(Also known as Wild Ginger)
Type of weed: Herbaceous weed
Ginger Lily is a large herb to 2.5 m high.
It has large, glossy yellow greenish leaves, alternately arranged along the stems with a long base that sheaths the stems.
Mostly bright yellow, showy flowers are on large spike like clusters (15–45 cm long and 15–20 cm wide) at the tips of the stems, summer to autumn.
The fruit is a thin walled capsule with three compartments. It splits open when mature to reveal bright orange inner surfaces. The relatively large brown seeds have a bright red fleshy covering.
Ginger Lily reproduces by seed and also via its creeping underground stems (rhizomes).
The seeds are dispersed by birds and other animals that are attracted to their bright colours. Seeds and segments of its creeping underground stems are also spread by water and in dumped garden waste.

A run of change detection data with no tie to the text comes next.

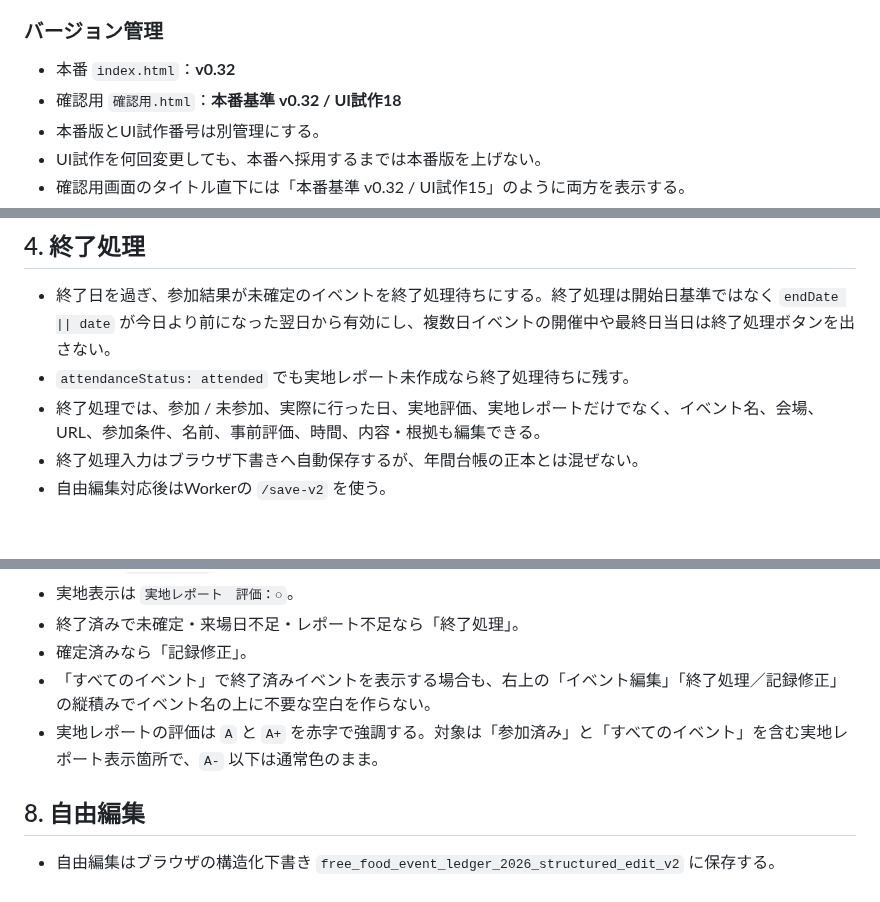
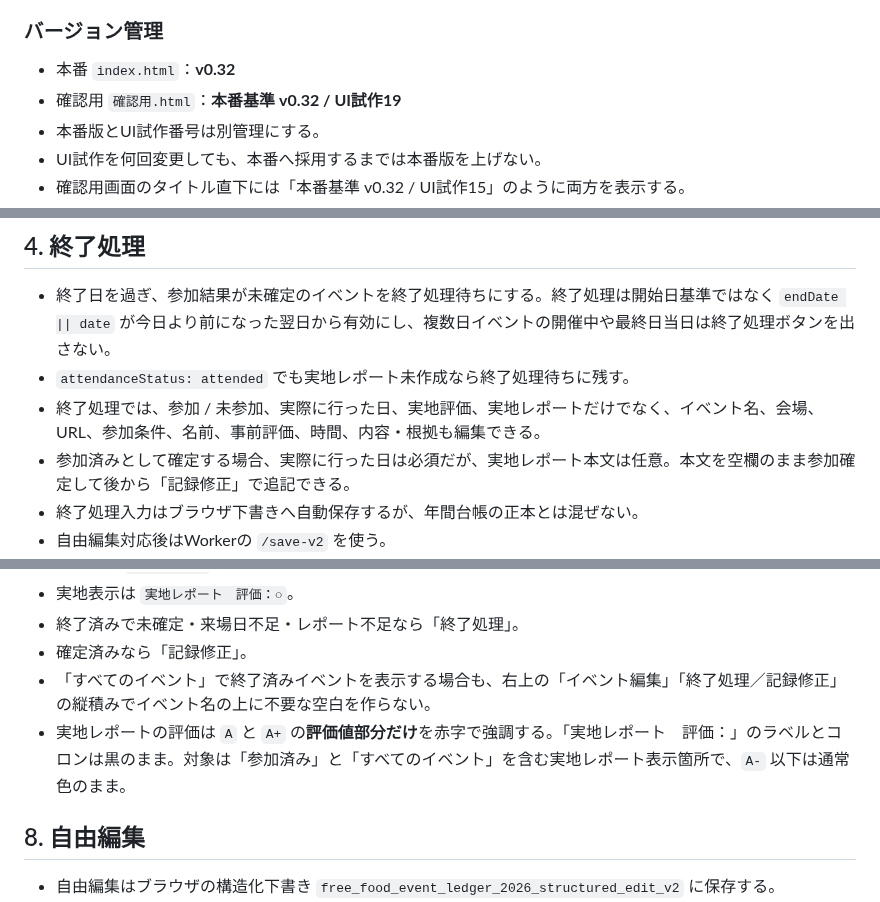
Before and after one commit to rensei11/01-event, a Markdown page: 現在の仕様.md, 3 parts joined by grey strips. GitHub-like rendering; blank space fills up the shorter version.

Commit message:
Document UI trial 19 behavior

```diff
--- a/現在の仕様.md
+++ b/現在の仕様.md
@@ -35,7 +35,7 @@ GitHubリポジトリ：`rensei11/01-event`
 
 ### バージョン管理
 - 本番 `index.html`：**v0.32**
-- 確認用 `確認用.html`：**本番基準 v0.32 / UI試作18**
+- 確認用 `確認用.html`：**本番基準 v0.32 / UI試作19**
 - 本番版とUI試作番号は別管理にする。
 - UI試作を何回変更しても、本番へ採用するまでは本番版を上げない。
 - 確認用画面のタイトル直下には「本番基準 v0.32 / UI試作15」のように両方を表示する。
@@ -67,6 +67,7 @@ GitHubリポジトリ：`rensei11/01-event`
 - 終了日を過ぎ、参加結果が未確定のイベントを終了処理待ちにする。終了処理は開始日基準ではなく `endDate || date` が今日より前になった翌日から有効にし、複数日イベントの開催中や最終日当日は終了処理ボタンを出さない。
 - `attendanceStatus: attended` でも実地レポート未作成なら終了処理待ちに残す。
 - 終了処理では、参加 / 未参加、実際に行った日、実地評価、実地レポートだけでなく、イベント名、会場、URL、参加条件、名前、事前評価、時間、内容・根拠も編集できる。
+- 参加済みとして確定する場合、実際に行った日は必須だが、実地レポート本文は任意。本文を空欄のまま参加確定して後から「記録修正」で追記できる。
 - 終了処理入力はブラウザ下書きへ自動保存するが、年間台帳の正本とは混ぜない。
 - 自由編集対応後はWorkerの `/save-v2` を使う。
 - GitHub保存成功直後は自動再読込しない。保存した入力内容は「復旧用コピー」として別のlocalStorage領域に保持する。保存直後に別イベントへ切り替えても、GitHub公開側のJSONが追いつくまではこの保存済みコピーを再表示し、文章・評価・参加日を消さない。GitHub公開データが保存内容へ追いついた後はGitHubの最新レポートを優先表示する。
@@ -154,7 +156,7 @@ GitHubリポジトリ：`rensei11/01-event`
 - 終了済みで未確定・来場日不足・レポート不足なら「終了処理」。
 - 確定済みなら「記録修正」。
 - 「すべてのイベント」で終了済みイベントを表示する場合も、右上の「イベント編集」「終了処理／記録修正」の縦積みでイベント名の上に不要な空白を作らない。
-- 実地レポートの評価は `A` と `A+` を赤字で強調する。対象は「参加済み」と「すべてのイベント」を含む実地レポート表示箇所で、`A-` 以下は通常色のまま。
+- 実地レポートの評価は `A` と `A+` の**評価値部分だけ**を赤字で強調する。「実地レポート　評価：」のラベルとコロンは黒のまま。対象は「参加済み」と「すべてのイベント」を含む実地レポート表示箇所で、`A-` 以下は通常色のまま。
 
 ## 8. 自由編集
 
```
Also changed, not shown: other parts of 現在の仕様.md (+2 -0 lines).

Impact on bushland
Ginger Lily grows densely, smothering and displacing native groundcover vegetation. These dense stands can prevent the regeneration of trees and shrubs, significantly modify the habitat available to native animals, and eventually threaten the integrity of native ecosystems.
Lower Blue Mountains. Up to Lawson, in moist, shady habitats.
- Crimson Bottlebrush (Callistemon citrons)
- Grevilleas (Grevillea spp.)
- Tick Bush (Kunzea ambigua)
Council provides a tool, on its Mountain Landscapes website, to help you choose native alternative plantings. Choose your village, soil, vegetation community and the purpose of your planting, and the tool will give you suggestions.
Because the berries are spread by birds, treat plants before they fruit.
Remove the thick fleshy rhizome with a knife or mattock. Follow up is needed because the plant resprouts when disturbed.
Alternatively, cut an indentation in the rhizome and fill with herbicide.